The city of Los Angeles, for example, issued a moratorium on new fast food joints in low-income neighborhoods. New York City schools now regulate the types of foods that students may sell for fundraising; the acceptable products include Fiber One bars, Soy Crisps, and Ayala’s Herbal Water. The customary birthday cupcakes have been banned in various school districts across the country. And last year, the state of Illinois hiked taxes on soft drinks and candy by 525 percent—for the sake of the children.
But even a cursory examination of the scholarly literature uncovers solid evidence that physical inactivity—not food intake—is the primary cause of obesity. As noted by Dr. Mark McClellan, a former commissioner of the Food and Drug Administration, “Actual levels of caloric intake among the young haven’t appreciably changed over the last 20 years.”
No matter what the Food Fascists claim, obesity rates are not the result of a “market failure.” In fact, food manufacturers have introduced 35,272 new products labeled “low fat” or “no fat” between 1987 and 2004, according to research by Michael Marlow and Alden Shiers of California Polytechnic State University.

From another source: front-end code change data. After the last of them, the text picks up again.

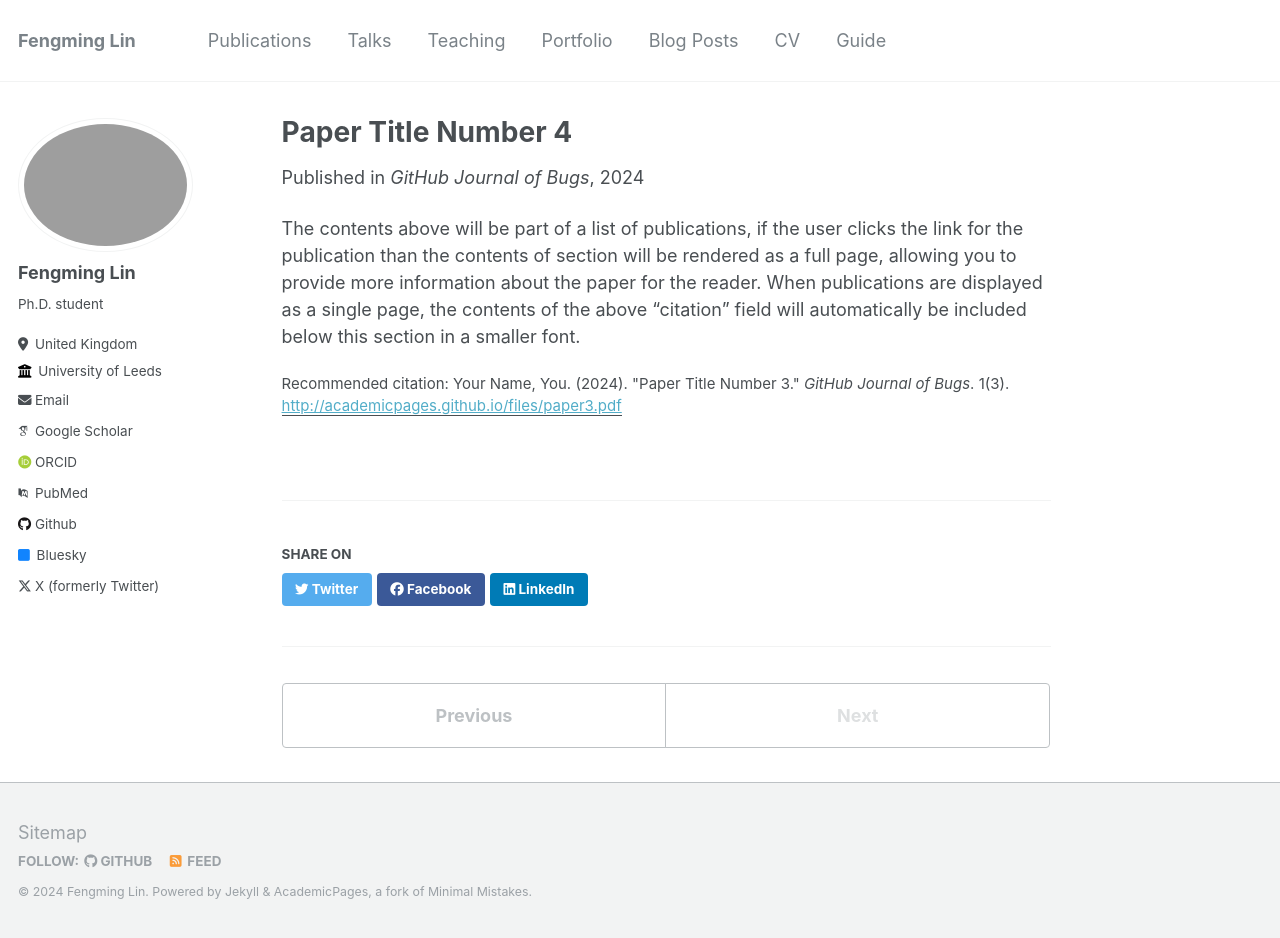
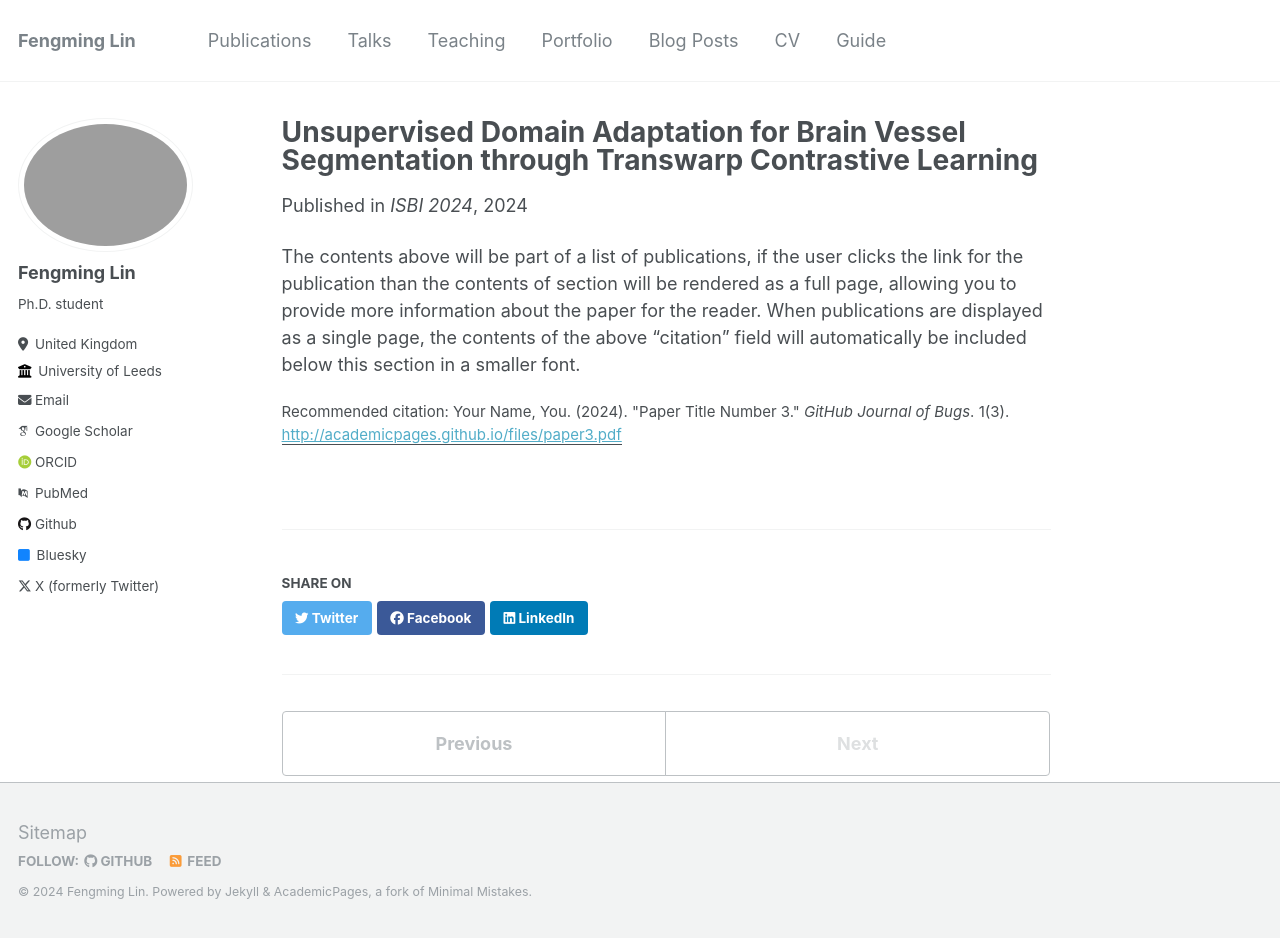
Before and after one commit to fmlinks/fmlinks.github.io, a Jekyll site: the page built from _publications/2024-02-21-paper-title-number-5.md, in a window 1280 px wide and 938 px high. Built offline with Jekyll 4.4.1, drawn with Linux system fonts in a browser that asks for light colours; some web fonts are replaced.

Commit message:
Update 2024-02-21-paper-title-number-5.md

```diff
--- a/_publications/2024-02-21-paper-title-number-5.md
+++ b/_publications/2024-02-21-paper-title-number-5.md
@@ -1,10 +1,10 @@
 ---
-title: "Paper Title Number 4"
+title: "Unsupervised Domain Adaptation for Brain Vessel Segmentation through Transwarp Contrastive Learning"
 collection: publications
 permalink: /publication/2024-02-17-paper-title-number-4
 excerpt: 'This paper is about fixing template issue #693.'
-date: 2024-02-17
-venue: 'GitHub Journal of Bugs'
+date: 2024-02-21
+venue: 'ISBI 2024'
 paperurl: 'http://academicpages.github.io/files/paper3.pdf'
 citation: 'Your Name, You. (2024). &quot;Paper Title Number 3.&quot; <i>GitHub Journal of Bugs</i>. 1(3).'
 ---
```
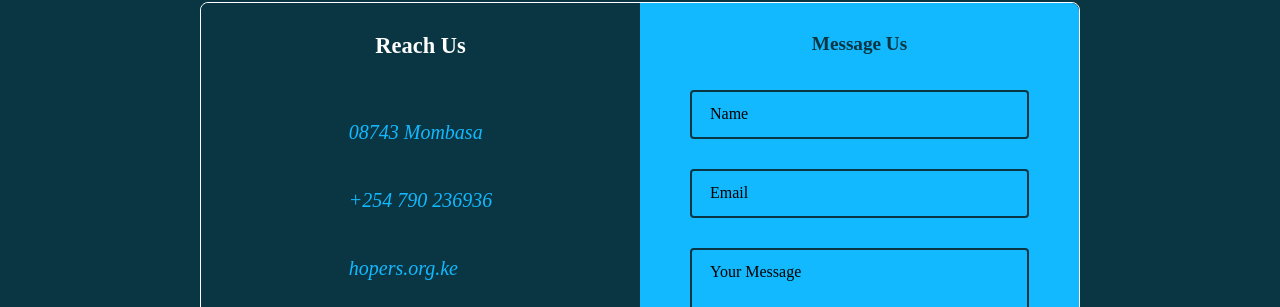
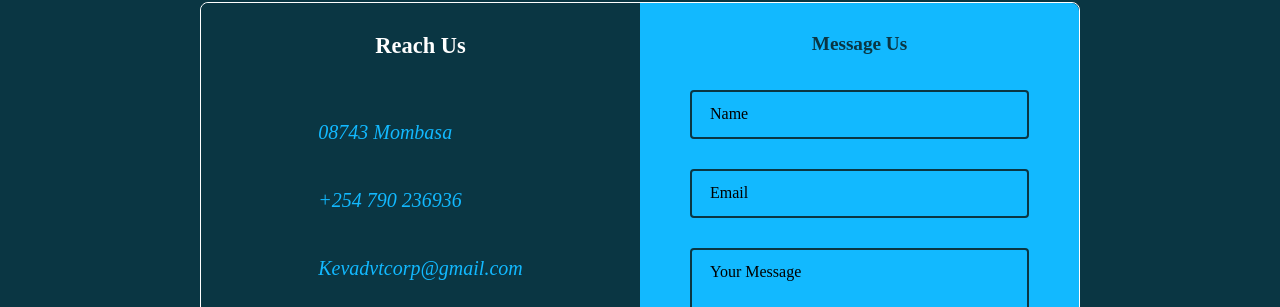
Before and after one commit to KevTheTech/HopersCommunityWebsite, a plain HTML site: page contact.html in a window 1280 px wide. Shown: the part 157-464 px from the top of the page. Drawn offline with nearby package versions, Linux system fonts and the light colour scheme.

Commit message:
Update contact.html

```diff
--- a/contact.html
+++ b/contact.html
@@ -46,6 +46,7 @@
                         <ul>
                             <li><i>08743 Mombasa</i></li>
                             <li><i>+254 790 236936</i></li>
+                            <li><i>Kevadvtcorp@gmail.com</i></li>
                             <li><i>hopers.org.ke</i></li>
                             <li><i>Joyful for Lord</i></li>
                         </ul>
```
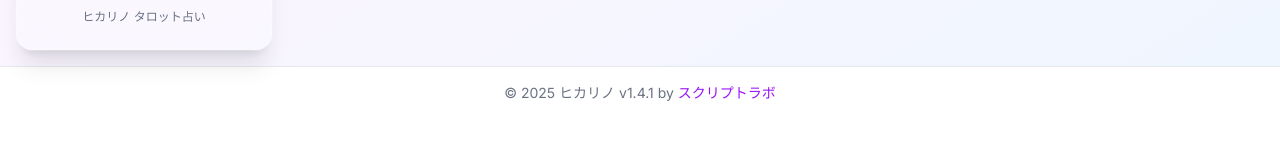
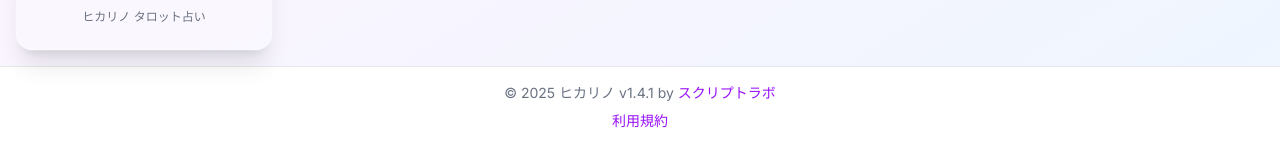
Before and after one commit to Sina-TehraniFard/hikarino, a Next.js app: page / in a window 1280 px wide. Shown: the part 734-878 px from the top of the page. Before the commit the page ends 853 px from the top, so only its background shows below. Built offline with nearby package versions, Linux system fonts and the light colour scheme; no server answers.

Commit message:
fix: フッターの年を動的取得に変更し、利用規約リンクを追加

```diff
--- a/src/components/Footer.tsx
+++ b/src/components/Footer.tsx
@@ -1,11 +1,30 @@
-import packageJson from '../../package.json';
+import packageJson from "../../package.json";
+import Link from "next/link";
 
 export default function Footer() {
-    return (
-        <footer className="w-full py-4 border-t border-gray-200 mt-auto">
-            <div className="max-w-md mx-auto text-center text-gray-500 text-sm">
-                © 2025 ヒカリノ v{packageJson.version} by <a href="https://scriptlab.jp" target="_blank" rel="noopener noreferrer" className="text-purple-600 hover:underline">スクリプトラボ</a>
-            </div>
-        </footer>
-    );
+  const currentYear = new Date().getFullYear();
+  const displayYear = currentYear > 2025 ? `2025 - ${currentYear}` : "2025";
+
+  return (
+    <footer className="w-full py-4 border-t border-gray-200">
+      <div className="max-w-md mx-auto text-center text-gray-500 text-sm space-y-2">
+        <div>
+          © {displayYear} ヒカリノ v{packageJson.version} by{" "}
+          <a
+            href="https://scriptlab.jp"
+            target="_blank"
+            rel="noopener noreferrer"
+            className="text-purple-600 hover:underline"
+          >
+            スクリプトラボ
+          </a>
+        </div>
+        <div className="space-x-4">
+          <Link href="/terms" className="text-purple-600 hover:underline">
+            利用規約
+          </Link>
+        </div>
+      </div>
+    </footer>
+  );
 }
```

It is noteworthy that San Francisco’s 13-page proposed ordinance delineates a variety of local programs already dedicated to combating obesity, including Shape Up San Francisco’s Walking Challenge, a Safe Routes to School program, and a Rethink Your Drink marketing campaign. There’s also the Healthy Eating, Active Living campaign to encourage families receiving government assistance to eat healthy foods.
“Despite these measures,” the ordinance states, “childhood obesity rates continue to rise.”
Well, duh. In other words, county officials’ previous efforts to control people’s eating habits have failed. But that’s hardly surprising given that their premises are flawed and their remedies misguided. And yet they insist on serving up ever more.
Evidently, the Happy Meal henchmen haven’t noticed—or simply don’t care—that Americans are just plain fed up with ill-conceived regulatory antics. If anyone is going to be forced to diet, it should be the politicians and regulators who attempt daily to beef up their powers.